Author(s): Beau Riffenburgh
From the crude maps of ancient Babylon to the satellite-fueled precision of Google Maps, cartography has been both a record of dreams and of discoveries. Maps have played midwife to empires, helped win wars, and encouraged humanity to venture beyond boundaries of space and time. Containing numerous maps from the archives of the Royal Geographical Society, Mapping the World tells the story of the philosophers, explorers, artists, and scientists who brought together their skills to produce some of the most intriguing artifacts ever created.
Beau Riffenburgh is an author and historian specializing in polar exploration. He has served as editor of Polar Record, as the head of the Polar History Group at the Scott Polar Research Institute and as a lecturer in the history faculty of the University of Cambridge. He has written several books on exploration including The Myth of the Explorer and Shackleton's Forgotten Expedition: The Voyage of the Nimrod For Andre Deutsch he wrote the Royal Geographical Society Exploration Experience (2007) and The Titanic Experience (2008).

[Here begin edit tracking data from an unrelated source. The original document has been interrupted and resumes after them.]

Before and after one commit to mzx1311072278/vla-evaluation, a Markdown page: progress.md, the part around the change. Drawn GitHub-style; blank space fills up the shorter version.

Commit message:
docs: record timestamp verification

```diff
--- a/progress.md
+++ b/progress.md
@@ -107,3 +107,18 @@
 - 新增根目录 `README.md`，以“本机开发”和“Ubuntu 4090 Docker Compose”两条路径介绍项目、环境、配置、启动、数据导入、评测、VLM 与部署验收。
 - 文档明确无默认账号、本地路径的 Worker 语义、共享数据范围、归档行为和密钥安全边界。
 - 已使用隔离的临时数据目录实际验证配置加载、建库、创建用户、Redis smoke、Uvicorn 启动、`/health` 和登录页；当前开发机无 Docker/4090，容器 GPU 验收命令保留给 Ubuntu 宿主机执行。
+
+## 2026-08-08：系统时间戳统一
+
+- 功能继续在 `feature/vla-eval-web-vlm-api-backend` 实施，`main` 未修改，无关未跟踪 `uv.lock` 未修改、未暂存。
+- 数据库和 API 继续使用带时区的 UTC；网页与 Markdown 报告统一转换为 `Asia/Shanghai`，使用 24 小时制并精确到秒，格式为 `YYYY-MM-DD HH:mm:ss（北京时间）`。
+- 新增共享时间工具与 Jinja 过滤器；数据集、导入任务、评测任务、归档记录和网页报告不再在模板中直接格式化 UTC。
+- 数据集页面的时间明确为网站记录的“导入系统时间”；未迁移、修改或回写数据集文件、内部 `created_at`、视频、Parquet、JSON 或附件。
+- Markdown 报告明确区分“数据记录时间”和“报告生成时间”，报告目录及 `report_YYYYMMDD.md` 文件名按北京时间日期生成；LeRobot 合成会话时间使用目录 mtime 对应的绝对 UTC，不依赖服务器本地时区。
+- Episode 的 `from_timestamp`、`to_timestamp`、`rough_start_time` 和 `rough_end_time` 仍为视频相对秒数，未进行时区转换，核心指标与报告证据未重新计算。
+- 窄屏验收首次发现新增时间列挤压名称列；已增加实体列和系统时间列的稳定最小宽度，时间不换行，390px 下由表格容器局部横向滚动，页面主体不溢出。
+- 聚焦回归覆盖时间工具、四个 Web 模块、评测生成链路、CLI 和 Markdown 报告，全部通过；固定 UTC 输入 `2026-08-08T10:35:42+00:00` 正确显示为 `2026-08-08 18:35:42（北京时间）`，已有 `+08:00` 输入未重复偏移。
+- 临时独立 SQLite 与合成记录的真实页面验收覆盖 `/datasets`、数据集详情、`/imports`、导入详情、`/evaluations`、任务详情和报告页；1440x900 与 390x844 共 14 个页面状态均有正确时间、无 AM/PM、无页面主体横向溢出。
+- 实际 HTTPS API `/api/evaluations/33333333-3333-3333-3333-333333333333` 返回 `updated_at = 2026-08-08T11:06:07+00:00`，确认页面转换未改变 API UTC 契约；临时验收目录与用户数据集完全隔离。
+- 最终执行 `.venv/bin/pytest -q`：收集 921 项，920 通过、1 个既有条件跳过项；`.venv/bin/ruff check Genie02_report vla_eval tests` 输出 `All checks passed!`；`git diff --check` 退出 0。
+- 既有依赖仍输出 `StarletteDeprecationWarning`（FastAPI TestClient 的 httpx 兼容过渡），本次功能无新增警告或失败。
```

Introduction; Mapping in the Ancient and Medieval World; Cartography in the Age of Discovery; The World Expands-Filling the Gaps (1600-1800); Maps in the Age of Empires and Nationalism (1800-1914); Mapping the Modern World (1914-2011).